News

Supreme Court hears challenge to Obamacare provision

Supreme Court hears challenge to Obamacare provision

OBAMACARE CHALLENGE: The so-called "contraception mandate" of the healthcare law requires employers to provide in their health insurance policies preventive services for women that include access to contraception and sterilization. Photo: Associated Press

By Lawrence Hurley

WASHINGTON (Reuters) – The U.S. Supreme Court convened on Tuesday to consider whether business owners can object on religious grounds to a provision of President Barack Obama’s healthcare law requiring employers to provide health insurance that covers birth control.

In one of the biggest cases this year, the nine justices set aside 90 minutes for oral argument, 30 minutes more than usual.

Underscoring the strong feelings around the issue, hundreds of noisy demonstrators, most of them women, protested outside the courthouse in an early spring snowstorm, many under umbrellas.

Supporters of the Obama administration’s stance chanted, “Ho, ho, hey, hey, birth control is here to stay,” while backers of the challengers shouted: “My faith, my family, my business.”

The case pits religious rights against reproductive rights, with a heavy dose of politics. The challengers are arts-and-crafts retailer Hobby Lobby Stores, evangelical Christians, and a Mennonite family that owns Conestoga Wood Specialties of Pennsylvania.

Prominent lawyer Paul Clement was due to argue first on behalf of the challengers to be followed after about 45 minutes by Solicitor General Donald Verrilli for the Obama administration.

The same lawyers faced off the last time the Affordable Care Act, commonly called Obamacare, was before the justices in 2012. In that case, the justices upheld by a 5-4 vote the constitutionality of the 2010 act’s core feature requiring people to get health insurance.

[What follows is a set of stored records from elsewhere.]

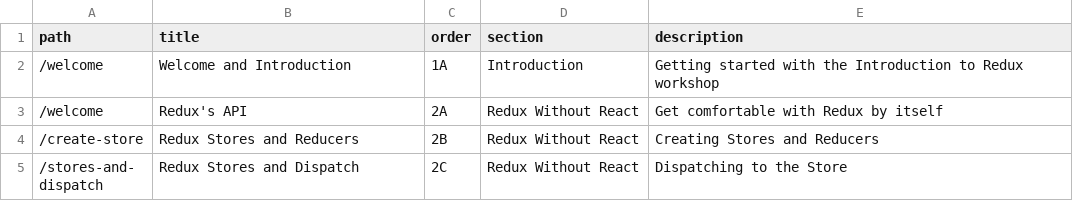
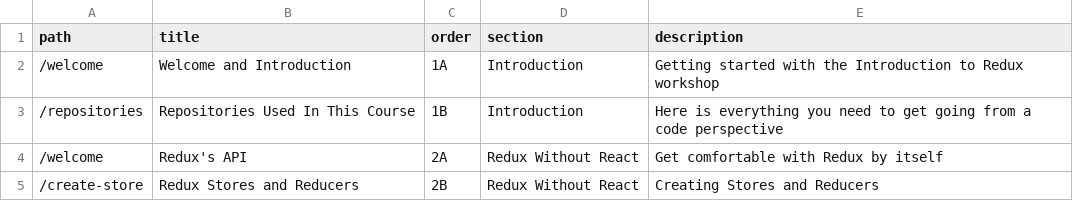
Before and after one commit to stevekinney/redux-fundamentals, a CSV file: lessons.csv, drawn as a sheet; only a part is shown; the shorter side is filled out with more unchanged rows.

```diff
--- a/lessons.csv
+++ b/lessons.csv
@@ -2,2 +2,3 @@ path,title,order,section,description
 "/welcome","Welcome and Introduction","1A","Introduction","Getting started with the Introduction to Redux workshop"
+"/repositories","Repositories Used In This Course","1B","Introduction","Here is everything you need to get going from a code perspective"
 "/welcome","Redux's API","2A","Redux Without React","Get comfortable with Redux by itself"
```
Also changed, not shown: links.csv, 39 other files.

The so-called “contraception mandate” of the healthcare law requires employers to provide in their health insurance policies preventive services for women that include access to contraception and sterilization.

The dozens of companies involved in the litigation do not all oppose every type of birth control. Some object only to emergency contraceptive methods, such as the so-called morning-after pill, which they view as akin to abortion.

The case also touches on questions of corporate rights four years after the court, in a case called Citizens United v. Federal Election Commission, endorsed broad free-speech rights for companies in the campaign finance context.

The justices will weigh whether the challengers have a claim under a 1993 federal law called the Religious Freedom Restoration Act.

A ruling is expected by the end of June.

The cases are Sebelius v. Hobby Lobby and Conestoga Wood v. Sebelius, U.S. Supreme Court, No. 13-354, 13-356.

(Additional reporting by Ian Simpson; Editing by Howard Goller and Grant McCool)

Latest Headlines

2 hours ago in Entertainment

Today in entertainment history: May 26

Fresh
stevienicks

A look back on some of Hollywood's most memorable headlines.

12 hours ago in Viral Videos

An honest trailer for ‘X-Men: The Animated Series’

16-overlay-9

Before you see "X-Men: Apocalypse," relive the '90s cartoon that you still remember - and the theme song that you can't get out of your head.

13 hours ago in Entertainment

Judge denies motion for new Gawker-Hulk Hogan trial

hulk84135568722

A Florida judge has denied Gawker's motion for a new trial in the Hulk Hogan sex-video case and won't reduce a $140 million jury verdict.

19 hours ago in Entertainment

Depp back as Mad Hatter in ‘Alice Through the Looking Glass’

22-overlay-3

The movie follows on from the 2010 box office hit "Alice in Wonderland," which starred Depp alongside Australian actress Mia Wasikowska as the titular heroine and Oscar nominee Helena Bonham Carter as the Red Queen.

19 hours ago in Lifestyle, National

Record number of Millennials are living with their parents

23-overlay-9

Living at home with parents is now the most common arrangement for people age 18-34.